__Work task__:
The word to look for is "README". Report every line of the entries below that has it.

__Data entries__:
###

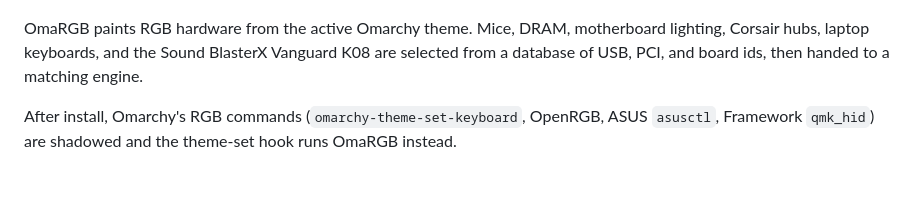
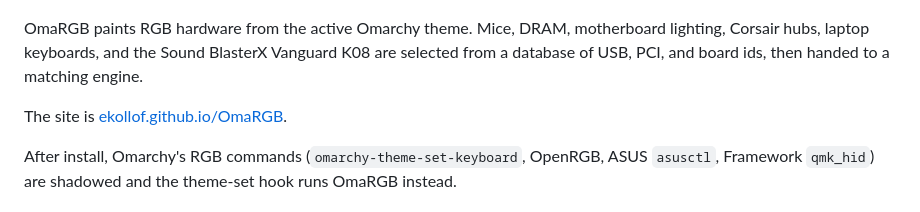
Before and after one commit to ekollof/OmaRGB, a Markdown page: README.md, the part around the change. GitHub-like rendering; blank space fills up the shorter version.

Commit message:
Publish a GitHub Pages site with a social card.
Serve a one-page site from docs and point Open Graph and X cards at a 1200 by 630 image made from the logo.

```diff
--- a/README.md
+++ b/README.md
@@ -5,6 +5,8 @@
 </p>
 
 OmaRGB paints RGB hardware from the active Omarchy theme. Mice, DRAM, motherboard lighting, Corsair hubs, laptop keyboards, and the Sound BlasterX Vanguard K08 are selected from a database of USB, PCI, and board ids, then handed to a matching engine.
+
+The site is [ekollof.github.io/OmaRGB](https://ekollof.github.io/OmaRGB/).
 
 After install, Omarchy's RGB commands (`omarchy-theme-set-keyboard`, OpenRGB, ASUS `asusctl`, Framework `qmk_hid`) are shadowed and the theme-set hook runs OmaRGB instead.
 
```
Also changed, not shown: docs/apple-touch-icon.png (added), docs/card.jpg (added), docs/favicon.png (added), 3 other files.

###

__Task result__:
Before and after one commit to ekollof/OmaRGB, a Markdown page: README.md, the part around the change. GitHub-like rendering; blank space fills up the shorter version.
--- a/README.md
+++ b/README.md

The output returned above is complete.